The testing evaluates the ability of the visual system to discriminate between different colors. In addition, some color tests can differentiate between inherited and acquired color deficiencies.

How to prepare for the test?

The testing takes between 30 and 90 minutes, depending on the specific test/s used.

Contrast Sensitivity

In a broad sense, the contrast sensitivity is the ability of the visual system to distinguish different levels of contrast, the contrast being determined by the difference in the color and brightness of the object and other objects within the same field of view. In practical terms it is much easier to test only one of the two elements determining contrast, keeping the other one constant or its contribution reduced to the minimum. In most cases, the color is practically eliminated and the visual system is tested based on its ability to distinguish between the differences in the brightness of an object vs. the surrounding objects (achromatic contrast sensitivity). The testing can be done either by using charts (e.g. Pelli-Robson) or by projecting the stimuli on electronic displays. Currently, the contrast sensitivity testing at the USF Eye Institute is chart-based.

What to expect from the test?

The test evaluates the overall ability of the visual system to detect different levels of contrast.
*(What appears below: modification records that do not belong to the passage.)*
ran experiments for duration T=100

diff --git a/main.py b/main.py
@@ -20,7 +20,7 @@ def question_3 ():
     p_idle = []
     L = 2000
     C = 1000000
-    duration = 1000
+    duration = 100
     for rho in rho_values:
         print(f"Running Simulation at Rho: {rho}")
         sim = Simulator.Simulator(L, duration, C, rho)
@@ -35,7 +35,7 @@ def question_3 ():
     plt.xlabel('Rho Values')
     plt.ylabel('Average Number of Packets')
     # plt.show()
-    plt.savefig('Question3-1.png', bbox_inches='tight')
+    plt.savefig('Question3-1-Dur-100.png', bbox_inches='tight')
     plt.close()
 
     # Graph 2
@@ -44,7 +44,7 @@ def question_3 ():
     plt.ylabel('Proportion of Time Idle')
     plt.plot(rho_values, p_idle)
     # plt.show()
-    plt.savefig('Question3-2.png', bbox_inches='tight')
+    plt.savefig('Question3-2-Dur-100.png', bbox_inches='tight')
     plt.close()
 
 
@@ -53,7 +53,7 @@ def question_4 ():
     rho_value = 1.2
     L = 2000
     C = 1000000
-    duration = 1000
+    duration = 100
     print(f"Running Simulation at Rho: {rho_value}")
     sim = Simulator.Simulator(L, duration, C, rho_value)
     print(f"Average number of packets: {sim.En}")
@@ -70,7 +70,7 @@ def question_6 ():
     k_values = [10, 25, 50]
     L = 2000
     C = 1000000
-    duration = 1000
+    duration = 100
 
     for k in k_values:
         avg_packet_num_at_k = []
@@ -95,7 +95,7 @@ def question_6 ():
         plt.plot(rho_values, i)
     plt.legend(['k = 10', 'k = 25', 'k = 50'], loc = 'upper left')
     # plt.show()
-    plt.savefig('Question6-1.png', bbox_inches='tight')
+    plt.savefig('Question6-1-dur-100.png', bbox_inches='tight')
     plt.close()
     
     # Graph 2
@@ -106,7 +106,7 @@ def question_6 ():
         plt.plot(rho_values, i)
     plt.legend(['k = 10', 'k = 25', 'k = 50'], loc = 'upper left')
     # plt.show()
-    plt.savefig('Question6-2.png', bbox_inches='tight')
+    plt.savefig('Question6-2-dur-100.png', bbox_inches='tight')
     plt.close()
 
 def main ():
Deficits in this ability can be due to optical factors (e.g. cataract, post-Lasik, etc.), diseases of the inner retina (e.g. glaucoma, diabetic retinopathy, etc.), diseases of the optic nerve (e.g. optic neuritis), drug toxicity (e.g. chloroquine toxicity, vigabatrine toxicity, etc.), or other factors.

How to prepare for the test?

The testing takes between 20 and 45 minutes, depending on the specific test/s used. Distant vision correction (most recent eyeglasses or contact lenses) is required for successful testing. No other preparation is necessary.

Other Tests

Other psychophysical visual function tests can include tests for dark adaptation, macular glare tests, etc. At this time, these tests are not offered by the USF Eye Institute.